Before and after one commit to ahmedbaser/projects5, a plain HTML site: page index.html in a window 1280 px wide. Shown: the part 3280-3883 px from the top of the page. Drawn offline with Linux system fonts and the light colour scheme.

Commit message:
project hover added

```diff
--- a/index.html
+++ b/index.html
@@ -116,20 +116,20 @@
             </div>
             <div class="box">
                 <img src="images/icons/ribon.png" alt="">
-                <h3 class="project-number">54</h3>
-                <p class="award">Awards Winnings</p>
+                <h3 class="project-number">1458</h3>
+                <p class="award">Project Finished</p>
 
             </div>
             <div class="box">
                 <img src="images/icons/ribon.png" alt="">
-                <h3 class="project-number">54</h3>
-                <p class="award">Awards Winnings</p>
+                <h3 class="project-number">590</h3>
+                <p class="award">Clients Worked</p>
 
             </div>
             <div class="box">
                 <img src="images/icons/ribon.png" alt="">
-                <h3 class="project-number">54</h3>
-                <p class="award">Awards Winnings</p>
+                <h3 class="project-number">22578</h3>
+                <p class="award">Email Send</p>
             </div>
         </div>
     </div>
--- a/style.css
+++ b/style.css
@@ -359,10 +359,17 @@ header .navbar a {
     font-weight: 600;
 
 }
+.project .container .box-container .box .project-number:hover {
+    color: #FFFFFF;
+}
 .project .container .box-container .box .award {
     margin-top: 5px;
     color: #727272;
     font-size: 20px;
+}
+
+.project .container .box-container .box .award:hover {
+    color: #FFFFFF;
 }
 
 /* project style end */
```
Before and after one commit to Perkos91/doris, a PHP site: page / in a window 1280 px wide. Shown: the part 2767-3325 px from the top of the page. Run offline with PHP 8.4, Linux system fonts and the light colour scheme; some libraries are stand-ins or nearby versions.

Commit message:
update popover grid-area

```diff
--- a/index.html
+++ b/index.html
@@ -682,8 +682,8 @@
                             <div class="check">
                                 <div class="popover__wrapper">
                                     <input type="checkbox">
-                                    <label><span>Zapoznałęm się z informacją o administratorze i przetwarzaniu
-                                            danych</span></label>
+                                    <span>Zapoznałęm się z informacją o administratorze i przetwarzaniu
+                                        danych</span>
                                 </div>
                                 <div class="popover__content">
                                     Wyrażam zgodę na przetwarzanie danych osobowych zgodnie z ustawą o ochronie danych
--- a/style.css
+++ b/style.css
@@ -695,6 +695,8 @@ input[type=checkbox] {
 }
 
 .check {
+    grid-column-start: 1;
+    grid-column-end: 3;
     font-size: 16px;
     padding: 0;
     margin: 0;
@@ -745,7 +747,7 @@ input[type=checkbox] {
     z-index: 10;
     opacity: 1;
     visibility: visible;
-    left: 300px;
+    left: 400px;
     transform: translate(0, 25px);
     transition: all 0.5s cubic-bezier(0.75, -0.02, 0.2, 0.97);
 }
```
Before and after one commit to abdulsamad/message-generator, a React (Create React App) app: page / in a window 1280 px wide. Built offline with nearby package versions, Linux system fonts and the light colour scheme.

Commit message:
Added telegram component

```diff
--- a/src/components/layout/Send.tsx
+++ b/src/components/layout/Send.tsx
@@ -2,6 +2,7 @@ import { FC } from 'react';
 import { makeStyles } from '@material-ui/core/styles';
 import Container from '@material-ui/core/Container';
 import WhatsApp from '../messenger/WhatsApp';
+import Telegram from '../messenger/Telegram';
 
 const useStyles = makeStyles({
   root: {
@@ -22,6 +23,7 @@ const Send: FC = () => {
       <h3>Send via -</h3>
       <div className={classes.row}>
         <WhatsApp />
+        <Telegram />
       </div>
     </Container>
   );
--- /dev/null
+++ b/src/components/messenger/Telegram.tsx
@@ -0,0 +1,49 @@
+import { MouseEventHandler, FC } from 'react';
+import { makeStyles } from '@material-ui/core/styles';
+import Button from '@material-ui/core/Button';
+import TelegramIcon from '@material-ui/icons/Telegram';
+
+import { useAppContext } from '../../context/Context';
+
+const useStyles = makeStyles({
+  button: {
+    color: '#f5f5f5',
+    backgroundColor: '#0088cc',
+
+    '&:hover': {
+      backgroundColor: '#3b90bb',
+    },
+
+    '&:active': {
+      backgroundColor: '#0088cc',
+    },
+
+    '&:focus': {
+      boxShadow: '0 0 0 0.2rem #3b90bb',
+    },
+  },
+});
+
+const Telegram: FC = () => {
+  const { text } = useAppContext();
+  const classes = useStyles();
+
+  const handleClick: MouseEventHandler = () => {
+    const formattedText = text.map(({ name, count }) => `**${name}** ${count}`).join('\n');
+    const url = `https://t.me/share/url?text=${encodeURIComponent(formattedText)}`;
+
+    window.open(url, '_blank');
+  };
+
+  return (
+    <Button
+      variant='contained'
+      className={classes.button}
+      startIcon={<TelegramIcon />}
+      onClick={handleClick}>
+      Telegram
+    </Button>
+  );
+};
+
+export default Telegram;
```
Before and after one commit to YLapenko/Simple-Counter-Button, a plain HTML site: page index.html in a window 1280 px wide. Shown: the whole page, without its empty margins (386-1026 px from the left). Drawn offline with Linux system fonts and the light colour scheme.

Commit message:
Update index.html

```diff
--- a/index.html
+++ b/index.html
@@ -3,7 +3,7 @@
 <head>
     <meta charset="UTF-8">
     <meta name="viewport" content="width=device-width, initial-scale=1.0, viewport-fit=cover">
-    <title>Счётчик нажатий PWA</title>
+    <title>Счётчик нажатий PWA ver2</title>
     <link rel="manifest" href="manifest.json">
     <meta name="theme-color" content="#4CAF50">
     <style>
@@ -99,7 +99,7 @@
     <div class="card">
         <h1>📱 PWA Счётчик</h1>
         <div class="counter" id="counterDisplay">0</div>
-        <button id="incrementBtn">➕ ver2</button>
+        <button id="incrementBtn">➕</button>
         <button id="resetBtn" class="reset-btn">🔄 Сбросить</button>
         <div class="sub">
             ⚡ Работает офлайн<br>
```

+ + + + + + +

With nothing left out, copy every record exactly.

## SOLUTION TO THE EXERCISE
Before and after one commit to ahmedbaser/projects5, a plain HTML site: page index.html in a window 1280 px wide. Shown: the part 3280-3883 px from the top of the page. Drawn offline with Linux system fonts and the light colour scheme.

Commit message:
project hover added

```diff
--- a/index.html
+++ b/index.html
@@ -116,20 +116,20 @@
             </div>
             <div class="box">
                 <img src="images/icons/ribon.png" alt="">
-                <h3 class="project-number">54</h3>
-                <p class="award">Awards Winnings</p>
+                <h3 class="project-number">1458</h3>
+                <p class="award">Project Finished</p>
 
             </div>
             <div class="box">
                 <img src="images/icons/ribon.png" alt="">
-                <h3 class="project-number">54</h3>
-                <p class="award">Awards Winnings</p>
+                <h3 class="project-number">590</h3>
+                <p class="award">Clients Worked</p>
 
             </div>
             <div class="box">
                 <img src="images/icons/ribon.png" alt="">
-                <h3 class="project-number">54</h3>
-                <p class="award">Awards Winnings</p>
+                <h3 class="project-number">22578</h3>
+                <p class="award">Email Send</p>
             </div>
         </div>
     </div>
--- a/style.css
+++ b/style.css
@@ -359,10 +359,17 @@ header .navbar a {
     font-weight: 600;
 
 }
+.project .container .box-container .box .project-number:hover {
+    color: #FFFFFF;
+}
 .project .container .box-container .box .award {
     margin-top: 5px;
     color: #727272;
     font-size: 20px;
+}
+
+.project .container .box-container .box .award:hover {
+    color: #FFFFFF;
 }
 
 /* project style end */
```
Before and after one commit to Perkos91/doris, a PHP site: page / in a window 1280 px wide. Shown: the part 2767-3325 px from the top of the page. Run offline with PHP 8.4, Linux system fonts and the light colour scheme; some libraries are stand-ins or nearby versions.

Commit message:
update popover grid-area

```diff
--- a/index.html
+++ b/index.html
@@ -682,8 +682,8 @@
                             <div class="check">
                                 <div class="popover__wrapper">
                                     <input type="checkbox">
-                                    <label><span>Zapoznałęm się z informacją o administratorze i przetwarzaniu
-                                            danych</span></label>
+                                    <span>Zapoznałęm się z informacją o administratorze i przetwarzaniu
+                                        danych</span>
                                 </div>
                                 <div class="popover__content">
                                     Wyrażam zgodę na przetwarzanie danych osobowych zgodnie z ustawą o ochronie danych
--- a/style.css
+++ b/style.css
@@ -695,6 +695,8 @@ input[type=checkbox] {
 }
 
 .check {
+    grid-column-start: 1;
+    grid-column-end: 3;
     font-size: 16px;
     padding: 0;
     margin: 0;
@@ -745,7 +747,7 @@ input[type=checkbox] {
     z-index: 10;
     opacity: 1;
     visibility: visible;
-    left: 300px;
+    left: 400px;
     transform: translate(0, 25px);
     transition: all 0.5s cubic-bezier(0.75, -0.02, 0.2, 0.97);
 }
```
Before and after one commit to abdulsamad/message-generator, a React (Create React App) app: page / in a window 1280 px wide. Built offline with nearby package versions, Linux system fonts and the light colour scheme.

Commit message:
Added telegram component

```diff
--- a/src/components/layout/Send.tsx
+++ b/src/components/layout/Send.tsx
@@ -2,6 +2,7 @@ import { FC } from 'react';
 import { makeStyles } from '@material-ui/core/styles';
 import Container from '@material-ui/core/Container';
 import WhatsApp from '../messenger/WhatsApp';
+import Telegram from '../messenger/Telegram';
 
 const useStyles = makeStyles({
   root: {
@@ -22,6 +23,7 @@ const Send: FC = () => {
       <h3>Send via -</h3>
       <div className={classes.row}>
         <WhatsApp />
+        <Telegram />
       </div>
     </Container>
   );
--- /dev/null
+++ b/src/components/messenger/Telegram.tsx
@@ -0,0 +1,49 @@
+import { MouseEventHandler, FC } from 'react';
+import { makeStyles } from '@material-ui/core/styles';
+import Button from '@material-ui/core/Button';
+import TelegramIcon from '@material-ui/icons/Telegram';
+
+import { useAppContext } from '../../context/Context';
+
+const useStyles = makeStyles({
+  button: {
+    color: '#f5f5f5',
+    backgroundColor: '#0088cc',
+
+    '&:hover': {
+      backgroundColor: '#3b90bb',
+    },
+
+    '&:active': {
+      backgroundColor: '#0088cc',
+    },
+
+    '&:focus': {
+      boxShadow: '0 0 0 0.2rem #3b90bb',
+    },
+  },
+});
+
+const Telegram: FC = () => {
+  const { text } = useAppContext();
+  const classes = useStyles();
+
+  const handleClick: MouseEventHandler = () => {
+    const formattedText = text.map(({ name, count }) => `**${name}** ${count}`).join('\n');
+    const url = `https://t.me/share/url?text=${encodeURIComponent(formattedText)}`;
+
+    window.open(url, '_blank');
+  };
+
+  return (
+    <Button
+      variant='contained'
+      className={classes.button}
+      startIcon={<TelegramIcon />}
+      onClick={handleClick}>
+      Telegram
+    </Button>
+  );
+};
+
+export default Telegram;
```
Before and after one commit to YLapenko/Simple-Counter-Button, a plain HTML site: page index.html in a window 1280 px wide. Shown: the whole page, without its empty margins (386-1026 px from the left). Drawn offline with Linux system fonts and the light colour scheme.

Commit message:
Update index.html

```diff
--- a/index.html
+++ b/index.html
@@ -3,7 +3,7 @@
 <head>
     <meta charset="UTF-8">
     <meta name="viewport" content="width=device-width, initial-scale=1.0, viewport-fit=cover">
-    <title>Счётчик нажатий PWA</title>
+    <title>Счётчик нажатий PWA ver2</title>
     <link rel="manifest" href="manifest.json">
     <meta name="theme-color" content="#4CAF50">
     <style>
@@ -99,7 +99,7 @@
     <div class="card">
         <h1>📱 PWA Счётчик</h1>
         <div class="counter" id="counterDisplay">0</div>
-        <button id="incrementBtn">➕ ver2</button>
+        <button id="incrementBtn">➕</button>
         <button id="resetBtn" class="reset-btn">🔄 Сбросить</button>
         <div class="sub">
             ⚡ Работает офлайн<br>
```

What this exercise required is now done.